**Activity**: Every single line below has to be printed once more, exactly.

**Source data**:
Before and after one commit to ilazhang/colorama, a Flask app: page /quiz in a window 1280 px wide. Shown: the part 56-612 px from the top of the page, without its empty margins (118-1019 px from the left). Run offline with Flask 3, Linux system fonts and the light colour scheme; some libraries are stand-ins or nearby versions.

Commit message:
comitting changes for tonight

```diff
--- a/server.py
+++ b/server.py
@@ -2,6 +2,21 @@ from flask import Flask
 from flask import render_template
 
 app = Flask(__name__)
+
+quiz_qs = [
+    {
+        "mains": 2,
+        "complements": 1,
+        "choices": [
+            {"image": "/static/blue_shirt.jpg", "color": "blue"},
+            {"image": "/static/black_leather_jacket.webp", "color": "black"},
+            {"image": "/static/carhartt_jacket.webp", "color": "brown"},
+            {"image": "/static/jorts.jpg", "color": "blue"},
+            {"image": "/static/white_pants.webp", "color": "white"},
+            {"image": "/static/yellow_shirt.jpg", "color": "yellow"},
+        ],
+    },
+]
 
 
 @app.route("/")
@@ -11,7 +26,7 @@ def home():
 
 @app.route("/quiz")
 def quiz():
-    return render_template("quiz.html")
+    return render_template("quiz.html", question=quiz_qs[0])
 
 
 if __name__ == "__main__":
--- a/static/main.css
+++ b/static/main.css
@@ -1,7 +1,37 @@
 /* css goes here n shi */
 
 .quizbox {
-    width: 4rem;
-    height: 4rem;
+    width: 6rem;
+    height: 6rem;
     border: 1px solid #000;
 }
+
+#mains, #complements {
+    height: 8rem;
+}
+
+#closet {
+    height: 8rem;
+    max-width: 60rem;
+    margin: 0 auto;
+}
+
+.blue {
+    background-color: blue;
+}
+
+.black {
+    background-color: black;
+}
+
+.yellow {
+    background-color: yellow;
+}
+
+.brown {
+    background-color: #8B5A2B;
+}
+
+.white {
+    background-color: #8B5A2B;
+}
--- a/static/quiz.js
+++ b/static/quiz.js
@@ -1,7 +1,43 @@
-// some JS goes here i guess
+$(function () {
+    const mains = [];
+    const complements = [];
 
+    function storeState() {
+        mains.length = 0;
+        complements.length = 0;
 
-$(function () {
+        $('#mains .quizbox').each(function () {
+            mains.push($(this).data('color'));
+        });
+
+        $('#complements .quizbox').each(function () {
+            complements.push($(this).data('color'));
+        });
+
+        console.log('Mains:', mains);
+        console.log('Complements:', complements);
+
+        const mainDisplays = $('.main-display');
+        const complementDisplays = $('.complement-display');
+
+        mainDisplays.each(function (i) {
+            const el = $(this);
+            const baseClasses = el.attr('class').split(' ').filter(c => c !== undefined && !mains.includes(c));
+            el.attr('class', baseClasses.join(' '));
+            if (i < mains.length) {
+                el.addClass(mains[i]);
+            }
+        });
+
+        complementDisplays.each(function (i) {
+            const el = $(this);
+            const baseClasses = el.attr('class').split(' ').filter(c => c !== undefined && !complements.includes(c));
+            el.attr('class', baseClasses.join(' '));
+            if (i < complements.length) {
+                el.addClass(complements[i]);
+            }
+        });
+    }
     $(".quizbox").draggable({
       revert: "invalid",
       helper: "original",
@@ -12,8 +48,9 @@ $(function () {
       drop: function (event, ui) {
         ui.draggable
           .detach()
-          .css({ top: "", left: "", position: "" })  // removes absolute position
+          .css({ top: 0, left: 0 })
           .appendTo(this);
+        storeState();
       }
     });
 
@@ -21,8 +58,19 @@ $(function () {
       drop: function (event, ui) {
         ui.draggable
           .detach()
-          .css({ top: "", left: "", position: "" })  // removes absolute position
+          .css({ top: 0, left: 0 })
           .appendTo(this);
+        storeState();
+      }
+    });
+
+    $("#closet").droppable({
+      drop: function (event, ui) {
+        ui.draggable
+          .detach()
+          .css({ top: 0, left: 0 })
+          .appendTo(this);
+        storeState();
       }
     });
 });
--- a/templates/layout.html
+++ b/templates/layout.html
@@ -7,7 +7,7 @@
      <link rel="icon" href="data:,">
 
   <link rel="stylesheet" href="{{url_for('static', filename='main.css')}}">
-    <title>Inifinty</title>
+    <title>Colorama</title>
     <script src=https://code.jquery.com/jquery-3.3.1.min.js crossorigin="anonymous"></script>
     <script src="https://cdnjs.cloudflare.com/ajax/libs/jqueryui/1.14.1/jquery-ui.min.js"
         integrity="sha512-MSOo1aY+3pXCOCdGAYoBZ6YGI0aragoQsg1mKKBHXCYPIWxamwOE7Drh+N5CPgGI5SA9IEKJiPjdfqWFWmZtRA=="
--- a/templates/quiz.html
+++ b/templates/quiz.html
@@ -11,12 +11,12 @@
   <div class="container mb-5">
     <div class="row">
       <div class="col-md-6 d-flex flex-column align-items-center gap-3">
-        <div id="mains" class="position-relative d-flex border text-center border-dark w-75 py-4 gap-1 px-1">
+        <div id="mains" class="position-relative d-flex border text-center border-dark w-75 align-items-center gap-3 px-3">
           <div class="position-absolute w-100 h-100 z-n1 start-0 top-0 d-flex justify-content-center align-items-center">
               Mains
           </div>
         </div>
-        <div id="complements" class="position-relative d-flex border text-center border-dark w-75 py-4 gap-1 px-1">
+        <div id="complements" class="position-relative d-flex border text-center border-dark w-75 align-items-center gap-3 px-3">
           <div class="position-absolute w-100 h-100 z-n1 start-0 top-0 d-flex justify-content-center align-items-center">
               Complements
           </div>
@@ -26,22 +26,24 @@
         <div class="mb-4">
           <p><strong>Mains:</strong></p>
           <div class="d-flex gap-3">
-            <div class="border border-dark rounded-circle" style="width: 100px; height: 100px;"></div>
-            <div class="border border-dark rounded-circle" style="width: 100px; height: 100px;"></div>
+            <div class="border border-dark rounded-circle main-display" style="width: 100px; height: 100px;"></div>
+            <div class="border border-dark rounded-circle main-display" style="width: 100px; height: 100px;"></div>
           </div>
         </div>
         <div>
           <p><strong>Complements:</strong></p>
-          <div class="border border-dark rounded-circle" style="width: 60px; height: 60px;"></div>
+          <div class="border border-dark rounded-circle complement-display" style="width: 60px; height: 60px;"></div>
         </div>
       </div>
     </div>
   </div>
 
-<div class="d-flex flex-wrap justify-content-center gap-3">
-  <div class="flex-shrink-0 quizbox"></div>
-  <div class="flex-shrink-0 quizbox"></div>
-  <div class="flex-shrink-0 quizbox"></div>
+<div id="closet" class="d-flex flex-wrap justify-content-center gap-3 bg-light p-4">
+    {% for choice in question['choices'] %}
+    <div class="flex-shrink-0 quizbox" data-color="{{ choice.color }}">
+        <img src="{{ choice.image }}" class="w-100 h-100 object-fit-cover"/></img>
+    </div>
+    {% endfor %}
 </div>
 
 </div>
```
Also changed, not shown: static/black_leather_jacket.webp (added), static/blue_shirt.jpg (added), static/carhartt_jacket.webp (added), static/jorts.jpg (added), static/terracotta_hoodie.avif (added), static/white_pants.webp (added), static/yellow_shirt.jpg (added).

**Result of this exercise**:
Before and after one commit to ilazhang/colorama, a Flask app: page /quiz in a window 1280 px wide. Shown: the part 56-612 px from the top of the page, without its empty margins (118-1019 px from the left). Run offline with Flask 3, Linux system fonts and the light colour scheme; some libraries are stand-ins or nearby versions.

Commit message:
comitting changes for tonight

```diff
--- a/server.py
+++ b/server.py
@@ -2,6 +2,21 @@ from flask import Flask
 from flask import render_template
 
 app = Flask(__name__)
+
+quiz_qs = [
+    {
+        "mains": 2,
+        "complements": 1,
+        "choices": [
+            {"image": "/static/blue_shirt.jpg", "color": "blue"},
+            {"image": "/static/black_leather_jacket.webp", "color": "black"},
+            {"image": "/static/carhartt_jacket.webp", "color": "brown"},
+            {"image": "/static/jorts.jpg", "color": "blue"},
+            {"image": "/static/white_pants.webp", "color": "white"},
+            {"image": "/static/yellow_shirt.jpg", "color": "yellow"},
+        ],
+    },
+]
 
 
 @app.route("/")
@@ -11,7 +26,7 @@ def home():
 
 @app.route("/quiz")
 def quiz():
-    return render_template("quiz.html")
+    return render_template("quiz.html", question=quiz_qs[0])
 
 
 if __name__ == "__main__":
--- a/static/main.css
+++ b/static/main.css
@@ -1,7 +1,37 @@
 /* css goes here n shi */
 
 .quizbox {
-    width: 4rem;
-    height: 4rem;
+    width: 6rem;
+    height: 6rem;
     border: 1px solid #000;
 }
+
+#mains, #complements {
+    height: 8rem;
+}
+
+#closet {
+    height: 8rem;
+    max-width: 60rem;
+    margin: 0 auto;
+}
+
+.blue {
+    background-color: blue;
+}
+
+.black {
+    background-color: black;
+}
+
+.yellow {
+    background-color: yellow;
+}
+
+.brown {
+    background-color: #8B5A2B;
+}
+
+.white {
+    background-color: #8B5A2B;
+}
--- a/static/quiz.js
+++ b/static/quiz.js
@@ -1,7 +1,43 @@
-// some JS goes here i guess
+$(function () {
+    const mains = [];
+    const complements = [];
 
+    function storeState() {
+        mains.length = 0;
+        complements.length = 0;
 
-$(function () {
+        $('#mains .quizbox').each(function () {
+            mains.push($(this).data('color'));
+        });
+
+        $('#complements .quizbox').each(function () {
+            complements.push($(this).data('color'));
+        });
+
+        console.log('Mains:', mains);
+        console.log('Complements:', complements);
+
+        const mainDisplays = $('.main-display');
+        const complementDisplays = $('.complement-display');
+
+        mainDisplays.each(function (i) {
+            const el = $(this);
+            const baseClasses = el.attr('class').split(' ').filter(c => c !== undefined && !mains.includes(c));
+            el.attr('class', baseClasses.join(' '));
+            if (i < mains.length) {
+                el.addClass(mains[i]);
+            }
+        });
+
+        complementDisplays.each(function (i) {
+            const el = $(this);
+            const baseClasses = el.attr('class').split(' ').filter(c => c !== undefined && !complements.includes(c));
+            el.attr('class', baseClasses.join(' '));
+            if (i < complements.length) {
+                el.addClass(complements[i]);
+            }
+        });
+    }
     $(".quizbox").draggable({
       revert: "invalid",
       helper: "original",
@@ -12,8 +48,9 @@ $(function () {
       drop: function (event, ui) {
         ui.draggable
           .detach()
-          .css({ top: "", left: "", position: "" })  // removes absolute position
+          .css({ top: 0, left: 0 })
           .appendTo(this);
+        storeState();
       }
     });
 
@@ -21,8 +58,19 @@ $(function () {
       drop: function (event, ui) {
         ui.draggable
           .detach()
-          .css({ top: "", left: "", position: "" })  // removes absolute position
+          .css({ top: 0, left: 0 })
           .appendTo(this);
+        storeState();
+      }
+    });
+
+    $("#closet").droppable({
+      drop: function (event, ui) {
+        ui.draggable
+          .detach()
+          .css({ top: 0, left: 0 })
+          .appendTo(this);
+        storeState();
       }
     });
 });
--- a/templates/layout.html
+++ b/templates/layout.html
@@ -7,7 +7,7 @@
      <link rel="icon" href="data:,">
 
   <link rel="stylesheet" href="{{url_for('static', filename='main.css')}}">
-    <title>Inifinty</title>
+    <title>Colorama</title>
     <script src=https://code.jquery.com/jquery-3.3.1.min.js crossorigin="anonymous"></script>
     <script src="https://cdnjs.cloudflare.com/ajax/libs/jqueryui/1.14.1/jquery-ui.min.js"
         integrity="sha512-MSOo1aY+3pXCOCdGAYoBZ6YGI0aragoQsg1mKKBHXCYPIWxamwOE7Drh+N5CPgGI5SA9IEKJiPjdfqWFWmZtRA=="
--- a/templates/quiz.html
+++ b/templates/quiz.html
@@ -11,12 +11,12 @@
   <div class="container mb-5">
     <div class="row">
       <div class="col-md-6 d-flex flex-column align-items-center gap-3">
-        <div id="mains" class="position-relative d-flex border text-center border-dark w-75 py-4 gap-1 px-1">
+        <div id="mains" class="position-relative d-flex border text-center border-dark w-75 align-items-center gap-3 px-3">
           <div class="position-absolute w-100 h-100 z-n1 start-0 top-0 d-flex justify-content-center align-items-center">
               Mains
           </div>
         </div>
-        <div id="complements" class="position-relative d-flex border text-center border-dark w-75 py-4 gap-1 px-1">
+        <div id="complements" class="position-relative d-flex border text-center border-dark w-75 align-items-center gap-3 px-3">
           <div class="position-absolute w-100 h-100 z-n1 start-0 top-0 d-flex justify-content-center align-items-center">
               Complements
           </div>
@@ -26,22 +26,24 @@
         <div class="mb-4">
           <p><strong>Mains:</strong></p>
           <div class="d-flex gap-3">
-            <div class="border border-dark rounded-circle" style="width: 100px; height: 100px;"></div>
-            <div class="border border-dark rounded-circle" style="width: 100px; height: 100px;"></div>
+            <div class="border border-dark rounded-circle main-display" style="width: 100px; height: 100px;"></div>
+            <div class="border border-dark rounded-circle main-display" style="width: 100px; height: 100px;"></div>
           </div>
         </div>
         <div>
           <p><strong>Complements:</strong></p>
-          <div class="border border-dark rounded-circle" style="width: 60px; height: 60px;"></div>
+          <div class="border border-dark rounded-circle complement-display" style="width: 60px; height: 60px;"></div>
         </div>
       </div>
     </div>
   </div>
 
-<div class="d-flex flex-wrap justify-content-center gap-3">
-  <div class="flex-shrink-0 quizbox"></div>
-  <div class="flex-shrink-0 quizbox"></div>
-  <div class="flex-shrink-0 quizbox"></div>
+<div id="closet" class="d-flex flex-wrap justify-content-center gap-3 bg-light p-4">
+    {% for choice in question['choices'] %}
+    <div class="flex-shrink-0 quizbox" data-color="{{ choice.color }}">
+        <img src="{{ choice.image }}" class="w-100 h-100 object-fit-cover"/></img>
+    </div>
+    {% endfor %}
 </div>
 
 </div>
```
Also changed, not shown: static/black_leather_jacket.webp (added), static/blue_shirt.jpg (added), static/carhartt_jacket.webp (added), static/jorts.jpg (added), static/terracotta_hoodie.avif (added), static/white_pants.webp (added), static/yellow_shirt.jpg (added).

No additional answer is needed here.